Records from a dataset
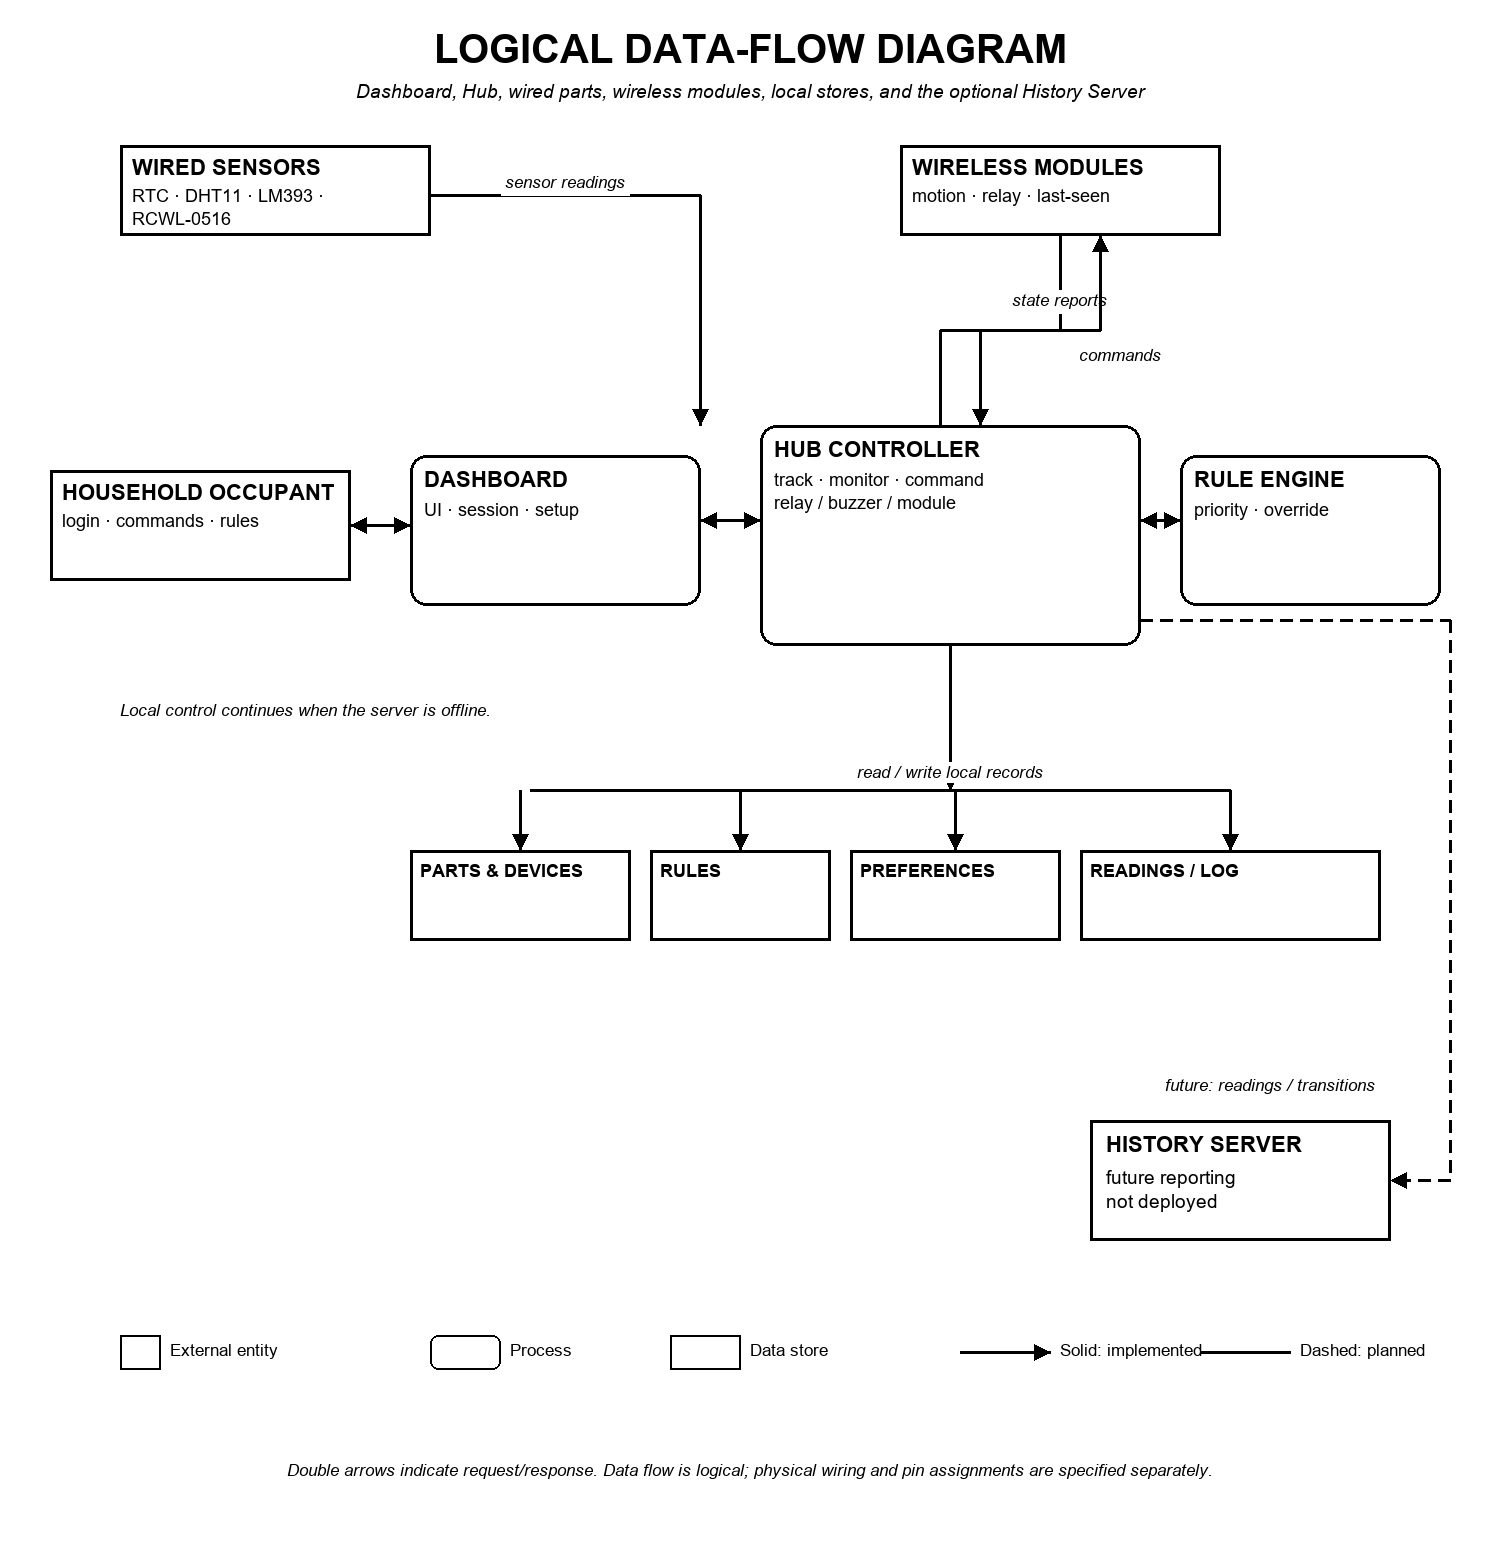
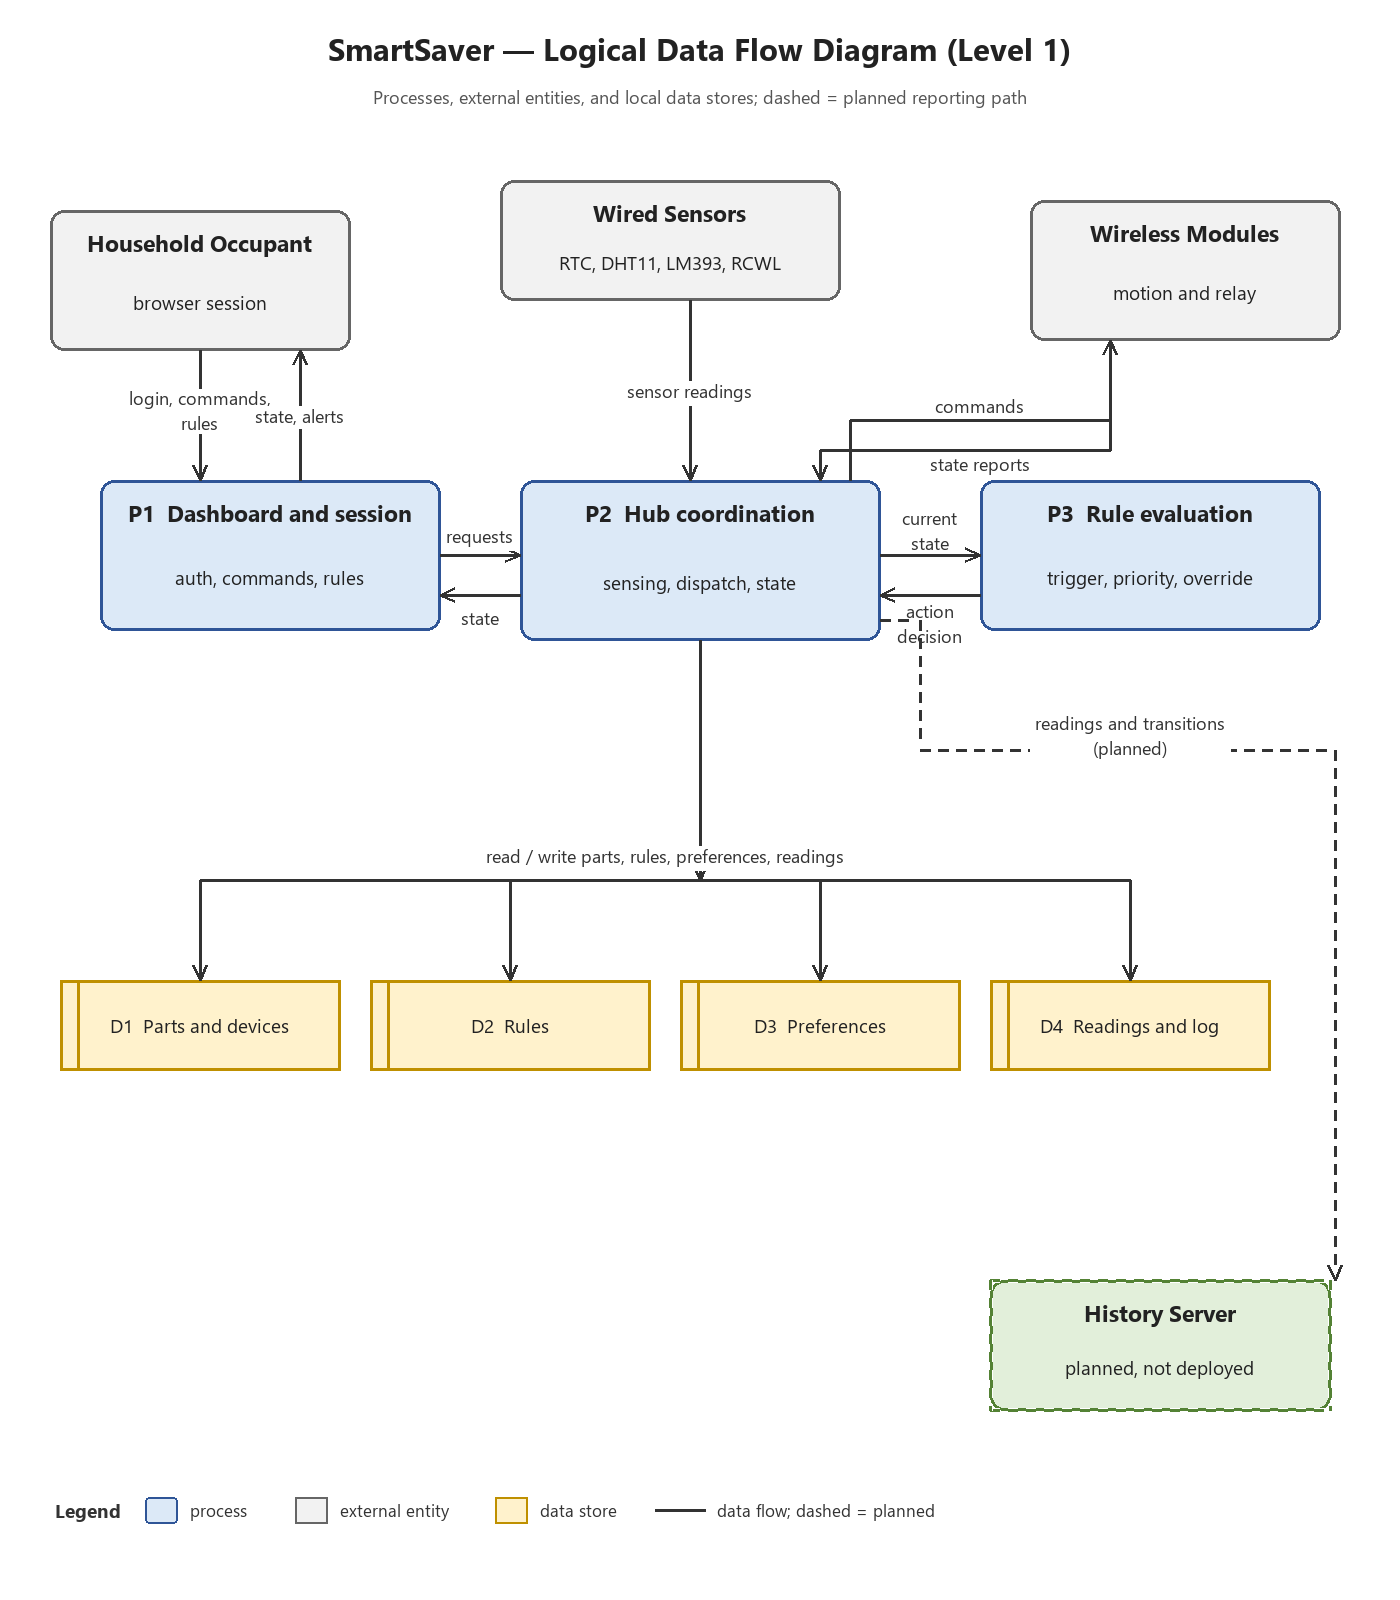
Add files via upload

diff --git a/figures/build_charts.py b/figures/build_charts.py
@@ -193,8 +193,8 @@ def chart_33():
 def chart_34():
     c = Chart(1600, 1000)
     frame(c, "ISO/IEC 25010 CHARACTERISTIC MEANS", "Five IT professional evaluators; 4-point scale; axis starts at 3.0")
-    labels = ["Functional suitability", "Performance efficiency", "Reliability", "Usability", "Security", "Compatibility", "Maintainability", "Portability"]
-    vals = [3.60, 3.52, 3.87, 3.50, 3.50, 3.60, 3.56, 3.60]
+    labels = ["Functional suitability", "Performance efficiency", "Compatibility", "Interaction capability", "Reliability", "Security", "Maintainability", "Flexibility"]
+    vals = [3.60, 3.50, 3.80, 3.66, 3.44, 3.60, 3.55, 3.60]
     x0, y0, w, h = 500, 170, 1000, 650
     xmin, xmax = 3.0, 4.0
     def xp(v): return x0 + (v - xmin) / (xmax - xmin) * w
==
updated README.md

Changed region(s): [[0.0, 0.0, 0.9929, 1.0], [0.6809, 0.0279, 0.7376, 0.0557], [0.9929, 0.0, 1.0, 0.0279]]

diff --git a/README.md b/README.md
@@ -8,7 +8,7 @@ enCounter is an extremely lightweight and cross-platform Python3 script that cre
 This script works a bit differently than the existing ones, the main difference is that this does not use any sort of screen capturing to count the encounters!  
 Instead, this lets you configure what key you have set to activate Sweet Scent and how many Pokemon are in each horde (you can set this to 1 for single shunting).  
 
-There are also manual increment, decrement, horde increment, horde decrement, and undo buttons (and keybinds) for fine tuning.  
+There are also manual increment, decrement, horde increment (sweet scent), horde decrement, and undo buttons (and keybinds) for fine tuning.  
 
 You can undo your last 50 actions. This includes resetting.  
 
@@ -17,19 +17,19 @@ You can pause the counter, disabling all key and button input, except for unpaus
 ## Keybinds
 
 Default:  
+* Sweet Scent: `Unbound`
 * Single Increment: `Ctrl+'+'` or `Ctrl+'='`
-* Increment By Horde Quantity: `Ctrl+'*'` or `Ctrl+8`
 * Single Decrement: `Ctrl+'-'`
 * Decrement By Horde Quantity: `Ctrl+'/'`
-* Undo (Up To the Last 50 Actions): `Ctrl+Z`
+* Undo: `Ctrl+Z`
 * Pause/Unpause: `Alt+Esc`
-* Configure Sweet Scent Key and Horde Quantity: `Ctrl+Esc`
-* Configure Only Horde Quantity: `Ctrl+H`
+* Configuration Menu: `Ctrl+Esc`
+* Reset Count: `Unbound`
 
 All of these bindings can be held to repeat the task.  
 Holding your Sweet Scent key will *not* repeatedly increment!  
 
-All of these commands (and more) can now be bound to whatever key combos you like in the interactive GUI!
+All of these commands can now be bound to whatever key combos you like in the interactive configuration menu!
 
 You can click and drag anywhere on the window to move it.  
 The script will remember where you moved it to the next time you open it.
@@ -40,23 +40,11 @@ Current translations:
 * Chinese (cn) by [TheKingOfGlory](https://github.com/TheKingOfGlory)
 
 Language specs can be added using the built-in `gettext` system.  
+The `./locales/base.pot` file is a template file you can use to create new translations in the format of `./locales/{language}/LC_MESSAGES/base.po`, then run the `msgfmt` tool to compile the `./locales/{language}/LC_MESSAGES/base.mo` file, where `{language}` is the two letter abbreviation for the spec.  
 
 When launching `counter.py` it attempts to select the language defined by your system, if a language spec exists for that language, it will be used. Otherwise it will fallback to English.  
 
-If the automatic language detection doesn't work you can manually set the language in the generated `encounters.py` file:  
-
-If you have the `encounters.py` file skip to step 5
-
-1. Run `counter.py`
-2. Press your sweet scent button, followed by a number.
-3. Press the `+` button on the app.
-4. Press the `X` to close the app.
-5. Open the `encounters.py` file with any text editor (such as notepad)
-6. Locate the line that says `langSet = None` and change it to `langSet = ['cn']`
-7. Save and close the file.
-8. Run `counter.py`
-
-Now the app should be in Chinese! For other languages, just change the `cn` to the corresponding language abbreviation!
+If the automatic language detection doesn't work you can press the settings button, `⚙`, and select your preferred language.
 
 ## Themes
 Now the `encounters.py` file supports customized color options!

TASK GOAL
Print, from the entries above, the line with "0.0, 1.0, 0.0279]]", the line with "script that cre" and all lines between them, exactly and with nothing else.

TASK RESPONSE
Changed region(s): [[0.0, 0.0, 0.9929, 1.0], [0.6809, 0.0279, 0.7376, 0.0557], [0.9929, 0.0, 1.0, 0.0279]]

diff --git a/README.md b/README.md
@@ -8,7 +8,7 @@ enCounter is an extremely lightweight and cross-platform Python3 script that cre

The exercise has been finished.